Your assignment => Where does the string "Tracker" occur in the entries below? Copy every line where it does.

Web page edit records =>
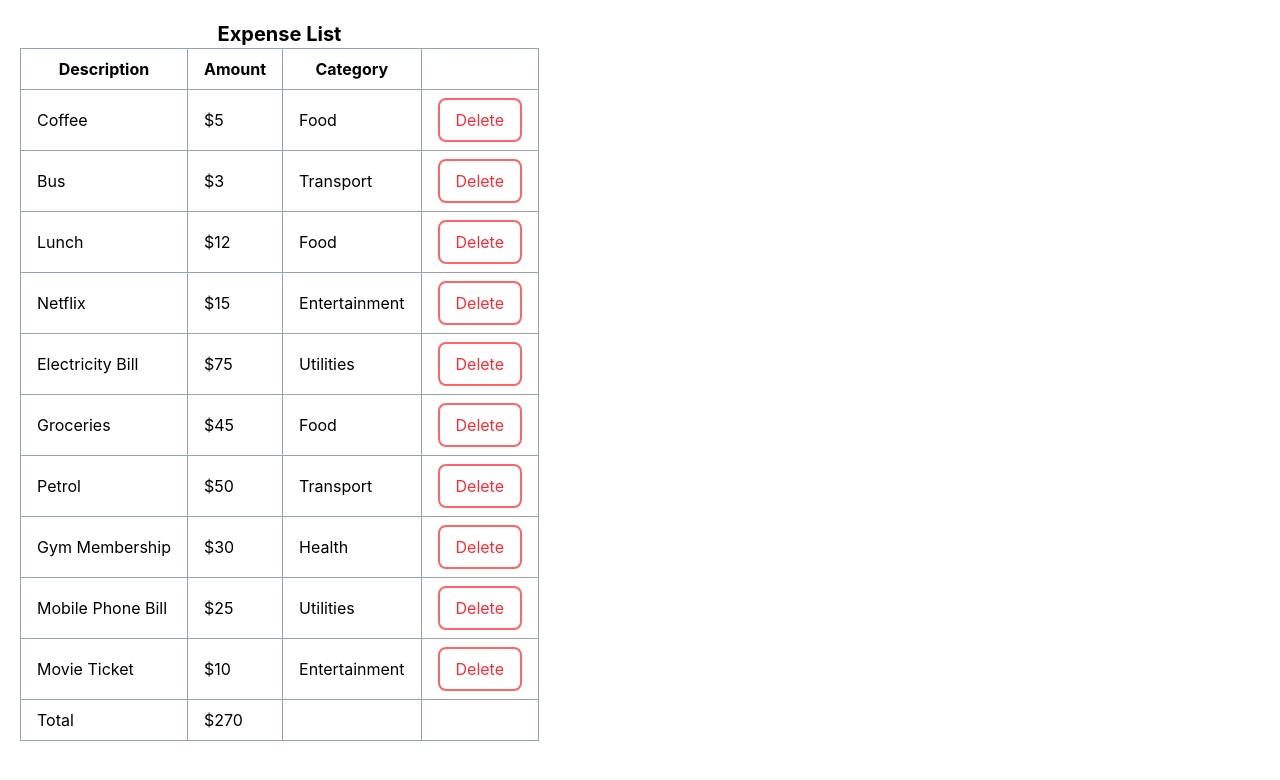
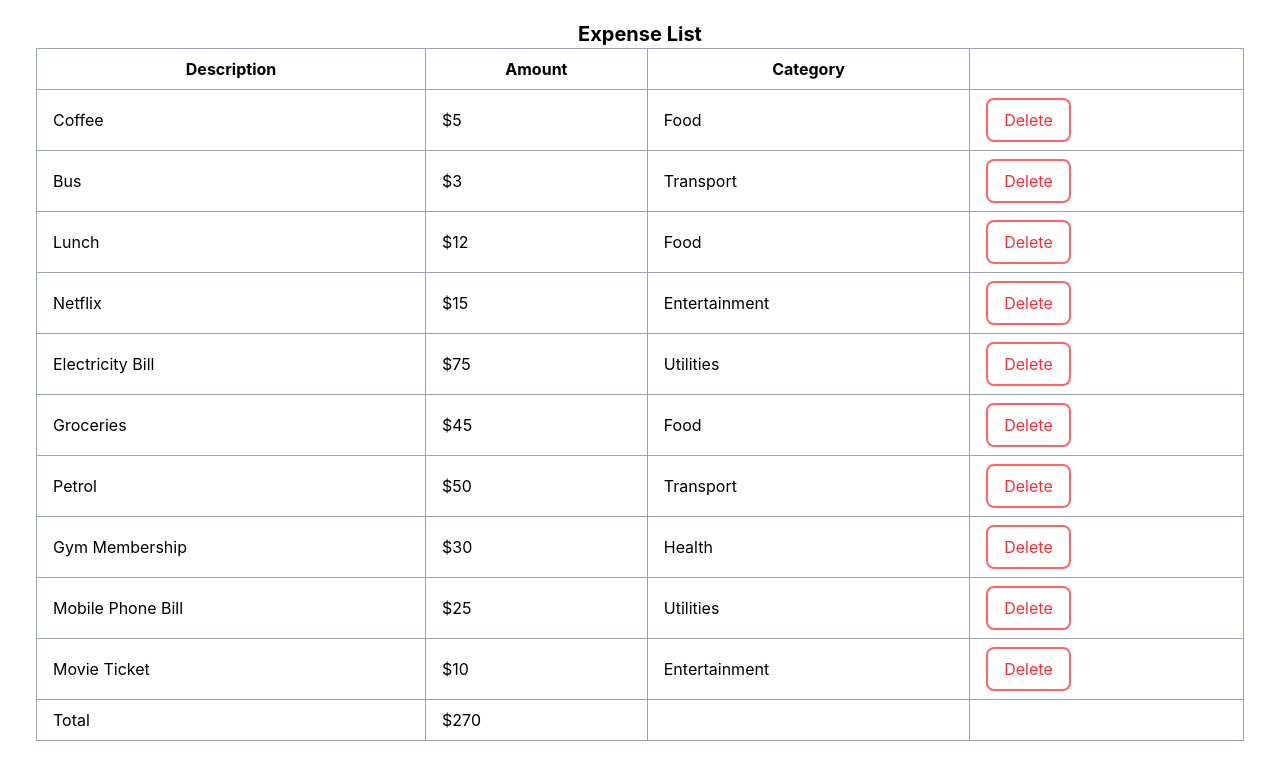
Before and after one commit to ExpressAsad/Expense-Tracker, a React (Vite) app: page / in a window 1280 px wide. Shown: the top 780 px of the page. Built offline with nearby package versions, Linux system fonts and the light colour scheme.

Commit message:
Add Scrolling on x-axis of the expense-list

```diff
--- a/src/components/Expense-Tracker/ExpenseList.tsx
+++ b/src/components/Expense-Tracker/ExpenseList.tsx
@@ -11,11 +11,17 @@ interface Expense {
 const ExpenseList = ({ expenses, onClick }: Expense) => {
   return (
     <>
-      <table className="table-auto border-collapse border border-gray-400">
-        <caption className="caption-top"><h3 className="text-xl font-bold">Expense List</h3></caption>
+      <div className="container mx-auto w-full px-4">
+        <div className="w-full overflow-x-auto">
+          <table className="w-full min-w-[500px]table-auto border-collapse border border-gray-400">
+            <caption className="caption-top">
+              <h3 className="text-xl font-bold">Expense List</h3>
+            </caption>
             <thead>
               <tr>
-            <th className="border border-gray-400 px-4 py-2">Description</th>
+                <th className="border border-gray-400 px-4 py-2">
+                  Description
+                </th>
                 <th className="border border-gray-400 px-4 py-2">Amount</th>
                 <th className="border border-gray-400 px-4 py-2">Category</th>
                 <th className="border border-gray-400 px-4 py-2"></th>
@@ -48,13 +54,19 @@ const ExpenseList = ({ expenses, onClick }: Expense) => {
               <tr>
                 <td className="border border-gray-400 px-4 py-2">Total</td>
                 <td className="border border-gray-400 px-4 py-2">
-              ${expenses.reduce((total, expense) => total + expense.amount, 0)}
+                  $
+                  {expenses.reduce(
+                    (total, expense) => total + expense.amount,
+                    0,
+                  )}
                 </td>
                 <td className="border border-gray-400 px-4 py-2"></td>
                 <td className="border border-gray-400 px-4 py-2"></td>
               </tr>
             </tfoot>
           </table>
+        </div>
+      </div>
     </>
   );
 };
```
Lines whose indentation alone changed are shown as unchanged.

Solution to the problem =>
Before and after one commit to ExpressAsad/Expense-Tracker, a React (Vite) app: page / in a window 1280 px wide. Shown: the top 780 px of the page. Built offline with nearby package versions, Linux system fonts and the light colour scheme.
--- a/src/components/Expense-Tracker/ExpenseList.tsx
+++ b/src/components/Expense-Tracker/ExpenseList.tsx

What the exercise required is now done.